    I concur with the above. I have used it several times through the years. It is amazing how you can catch the interviewer off guard, and bang-o a floodgate of information pours forth. It is almost like turning the switch to off and saying ' off the record, what's the deal with this place". Everyone is put at ease and a dialog just begins. In one case I wound up having lunch with a Major and Lieutenant who were part of the interview panel. It turned out we all shared a little common ground, hot cajun food. To this day, it was the best plate of blackened catfish and dirty rice I have ever had, and the price was right.......

  9. #9
    theman Guest

    Brilliant…………, with your permission I will use that. Excellent……..it briefs well and passes the common sense test.

  10. #10
    CFIGuy Guest
    I have a DEA initial interview in a few hours, and you can bet I will be putting this to use immediately!

  11. #11
    Join Date
    Feb 2003
    Some more tips. Keep hard copies and electronic copies of important documents. I am updating my SF-86 right now. I am using my old 86s and FD-140, and it's making the process much easier.

    Also, I have important documents like my DD-214, Awards, Transcripts, Training Certificates, etc, etc, scanned as JPEGs. Need a copy of my DD-214 and college transcripts for an app? I just hit print, and viola there it is. Also, I now have a hard copy, electronic copy on the hard drive, and copy on a CD. That way I have protection from loss or damage to the originals and copies.
    "What we need are critical lovers of America - patriots who express their faith in their country by working to improve it." - Hubert Humphrey

  12. #12
    Erin5 Guest

    Re: Hiring tips

    That is good advice about flipping the questions on the interviewer, it does make it seem like you are very interested in the agency and it allows you to see what type of people you will be dealing with.

  13. #13
    Brindle Guest
    Just a tip ...
    I provided my OPM background investigator with additional information that I thought would help speed him along. For example, the form that the OPM background investigator used (I think it was the SF-86) did not have a space to enter cellular phone. I had a document that included just about all the contact information possible. For example, work location address, work mailing address, home location address, home mailing address, pager number, cellular phone, etc. Particularly, for teachers I also indicated the best ways to reach them (I indicated when class was out and when they could call or drop by). Not only was my OPM background investigator impressed, but she said that this would greatly help her.

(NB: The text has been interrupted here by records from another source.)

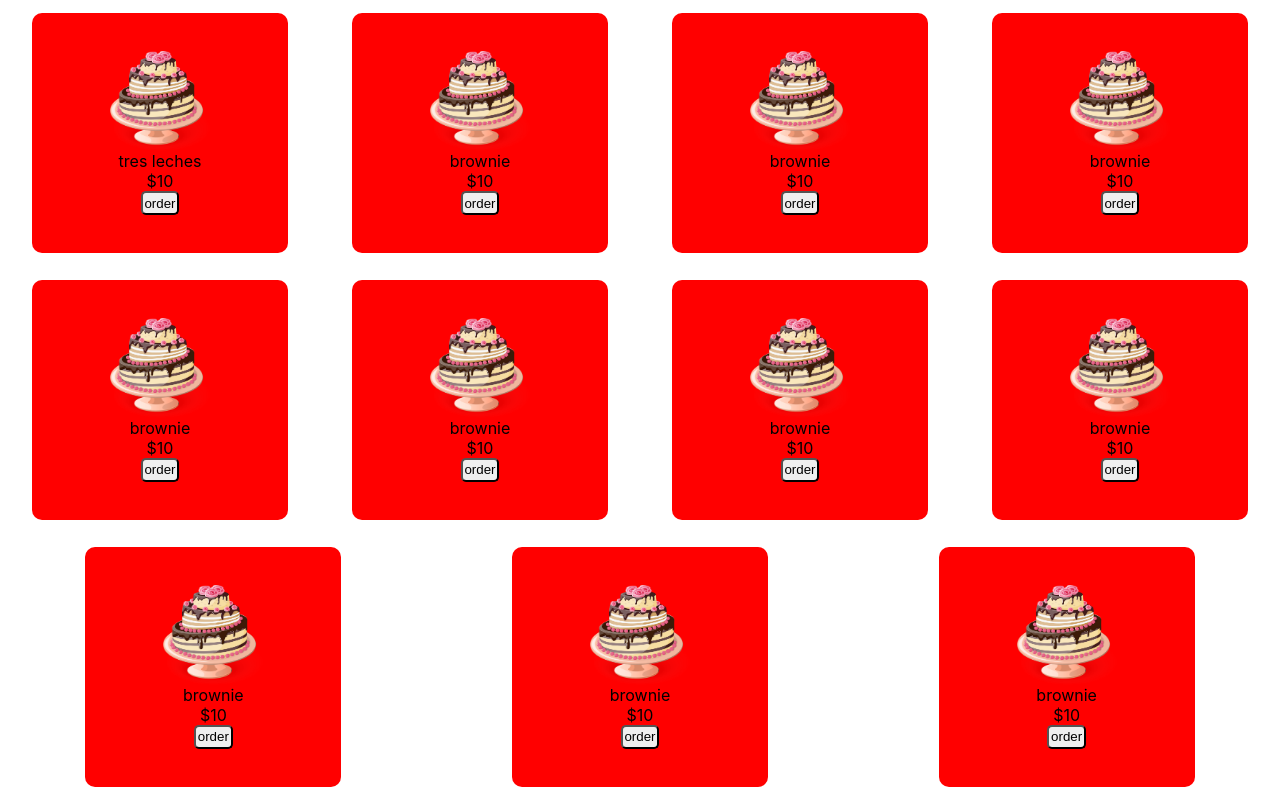
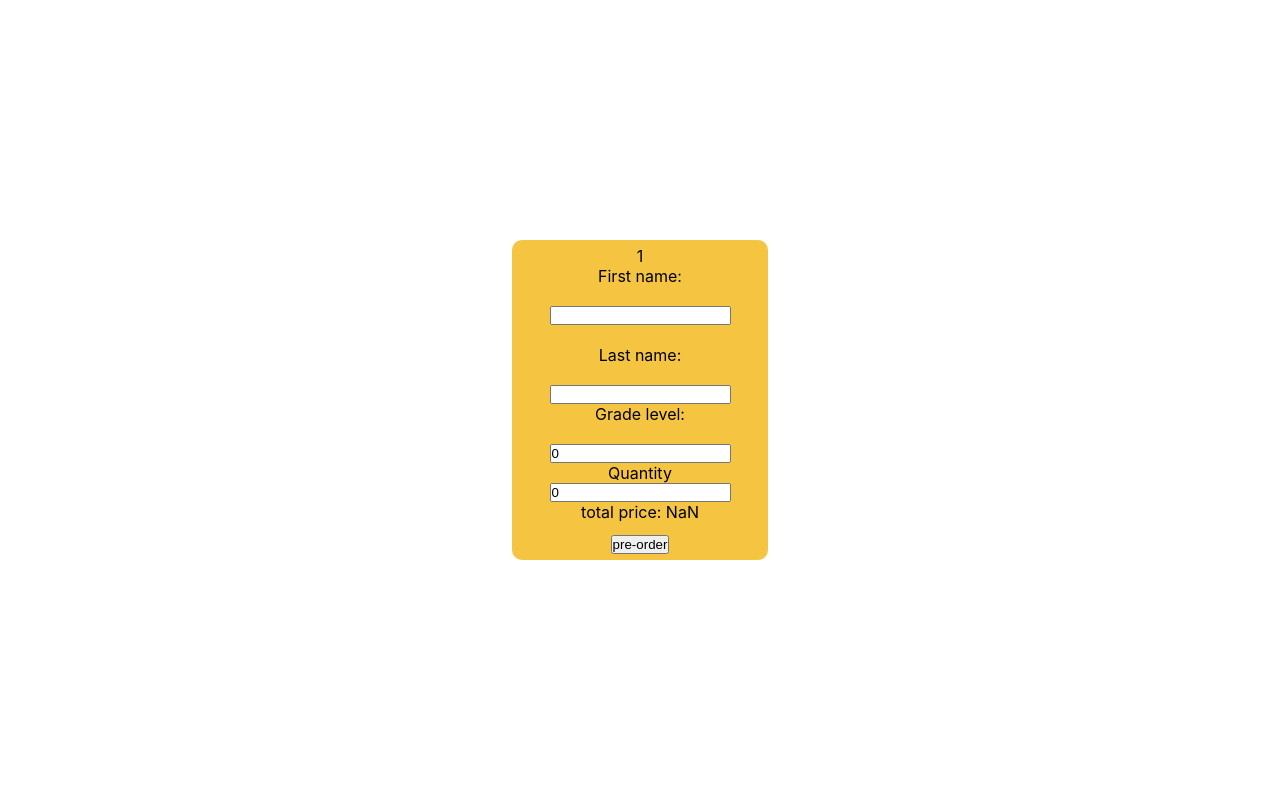
Before and after one commit to alearm246/bakery, a React (Create React App) app: page /form/1/1 in a window 1280 px wide. Built offline with nearby package versions, Linux system fonts and the light colour scheme; the HTML template or start-up script is replaced by a standard one.

Commit message:
created form page

```diff
--- a/package.json
+++ b/package.json
@@ -8,6 +8,7 @@
     "@testing-library/user-event": "^13.5.0",
     "react": "^18.1.0",
     "react-dom": "^18.1.0",
+    "react-router-dom": "^6.3.0",
     "react-scripts": "5.0.1",
     "web-vitals": "^2.1.4"
   },
--- a/src/App.js
+++ b/src/App.js
@@ -1,11 +1,18 @@
 import './App.css';
 import BakerySelection from "./components/modules/BakerySelection/BakerySelection.js";
+import Checkout from "./components/modules/Checkout/Checkout.js";
+import { BrowserRouter as Router, Routes, Route } from "react-router-dom";
 
 function App() {
   return (
-    <div className="App">
-      <BakerySelection />
-    </div>
+    <Router>
+      <div className="App">
+        <Routes>
+          <Route path="/" element={<BakerySelection />} />
+          <Route path="/form/:item/:price" element={<Checkout />} />
+        </Routes>
+      </div>
+    </Router>
   );
 }
 
--- a/src/components/common/ItemCard/ItemCard.js
+++ b/src/components/common/ItemCard/ItemCard.js
@@ -2,13 +2,16 @@ import React from "react";
 import styles from "./ItemCard.module.css";
 import cake from "../../../images/cake.png";
 
+import { useNavigate } from "react-router-dom";
+
 function ItemCard(props) {
+  const navigate = useNavigate();
   return (
     <div className={styles.itemCardContainer}>
       <img className={styles.itemCardImage} src={cake}/>
       <p>{props.item}</p>
       <p>{props.price}</p>
-      <button className={styles.orderButton}>order</button>
+      <button className={styles.orderButton} onClick={() => navigate(`/form/${props.item}/${props.price}`)}>order</button>
     </div>
   )
 }
--- /dev/null
+++ b/src/components/modules/Checkout/Checkout.js
@@ -0,0 +1,61 @@
+import React, { useState, useEffect } from "react";
+import styles from "./Checkout.module.css";
+import { useParams } from "react-router-dom";
+
+function Checkout() {
+  const [firstName, setFirstName] = useState("");
+  const [lastName, setLastName] = useState("");
+  const [gradeLvl, setGradeLvl] = useState(0);
+  const [quantity, setQuantity] = useState(0);
+
+  const { item, price } = useParams();
+
+  const calculatePrice = (price, quantity) => {
+    const priceNum = parseInt(price.substring(1, price.length + 1));
+    return priceNum * parseInt(quantity);
+  }
+
+  const handleSubmit = (e) => {
+    e.preventDefault();
+  }
+
+  return (
+    <div className={styles.checkoutContainer}>
+      <form className={styles.formContainer}>
+        <label>{item}</label>
+        <label>First name:</label><br />
+        <input
+          type="text"
+          name="first name"
+          value={firstName}
+          onChange={(e) => setFirstName(e.target.value)}
+        /><br />
+        <label>Last name:</label><br />
+        <input
+          type="text"
+          name="last name"
+          value={lastName}
+          onChange={(e) => setLastName(e.target.value)}
+        />
+        <label>Grade level: </label><br />
+        <input
+          type="number"
+          name="grade level"
+          value={gradeLvl}
+          onChange={(e) => setGradeLvl(e.target.value)}
+        />
+        <label>Quantity</label>
+        <input
+          type="number"
+          name="quantity"
+          value={quantity}
+          onChange={(e) => setQuantity(e.target.value)}
+        />
+        <p>total price: {calculatePrice(price, quantity)}</p>
+        <button className={styles.button} onClick={handleSubmit}>pre-order</button>
+      </form>
+    </div>
+  )
+}
+
+export default Checkout;
--- /dev/null
+++ b/src/components/modules/Checkout/Checkout.module.css
@@ -0,0 +1,21 @@
+.checkoutContainer {
+  display: flex;
+  justify-content: center;
+  align-items: center;
+  height: 100vh;
+}
+
+.formContainer {
+  display: flex;
+  flex-direction: column;
+  align-items: center;
+  justify-content: center;
+  background-color: #f5c542;
+  width: 20vw;
+  height: 40vh;
+  border-radius: 10px;
+}
+
+.button {
+  margin-top: 5%;
+}
```
Also changed, not shown: 1 other file (tests, documents, lock files or other folders).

    Good luck to you all.



Posting Permissions

  • You may not post new threads
  • You may not post replies
  • You may not post attachments
  • You may not edit your posts